About this exercise:
Reproduce, unaltered, the line with "color=#44ee44>5 <font color=default>6" along with every line that follows it in the records, up to the last.

=== Begin Enclosure ===

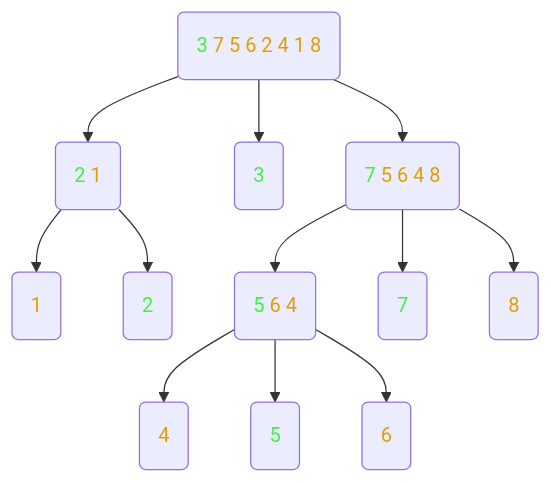
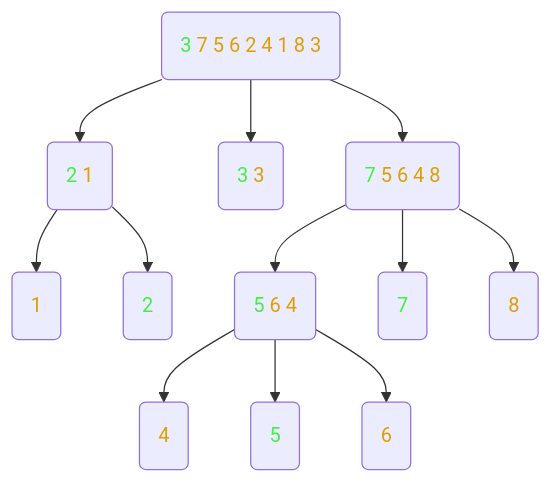
One commit to olywoolsey/Notes changed the diagram in Semester3/COMP2711-Algorithms1/Quick Sort.md. Above: the diagram before and after it, drawn with Mermaid. The commit also changed other lines of this file and 5 other files, not shown here.

````diff
--- a/Semester3/COMP2711-Algorithms1/Quick Sort.md
+++ b/Semester3/COMP2711-Algorithms1/Quick Sort.md
@@ -8,15 +8,15 @@
 ```mermaid
 graph TD
-node1("<font color=#44ee44>3 <font color=default>7 5 6 2 4 1 8")
+node1("<font color=#44ee44>3 <font color=default>7 5 6 2 4 1 8 3")
 node1 --> node2("<font color=#44ee44>2 <font color=default>1")
-node1 --> node3("<font color=#44ee44>3")
+node1 --> node3("<font color=#44ee44>3 <font color=default>3")
 node2 --> node4("<font color=default">1)
 node2 --> node5("<font color=#44ee44>2")
 node1 --> node6("<font color=#44ee44>7 <font color=default>5 6 4 8")
 node6 --> node7("<font color=#44ee44>5 <font color=default>6 4")
 node6 --> node8("<font color=#44ee44>7")
 node6 --> node9("<font color=default>8")
 node7 --> node10("<font color=default>4")
 node7 --> node11("<font color=#44ee44>5")
 node7 --> node12("<font color=default>6")
 ```
````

=== End Enclosure ===

Written response:
 node6 --> node7("<font color=#44ee44>5 <font color=default>6 4")
 node6 --> node8("<font color=#44ee44>7")
 node6 --> node9("<font color=default>8")
 node7 --> node10("<font color=default>4")
 node7 --> node11("<font color=#44ee44>5")
 node7 --> node12("<font color=default>6")
 ```
````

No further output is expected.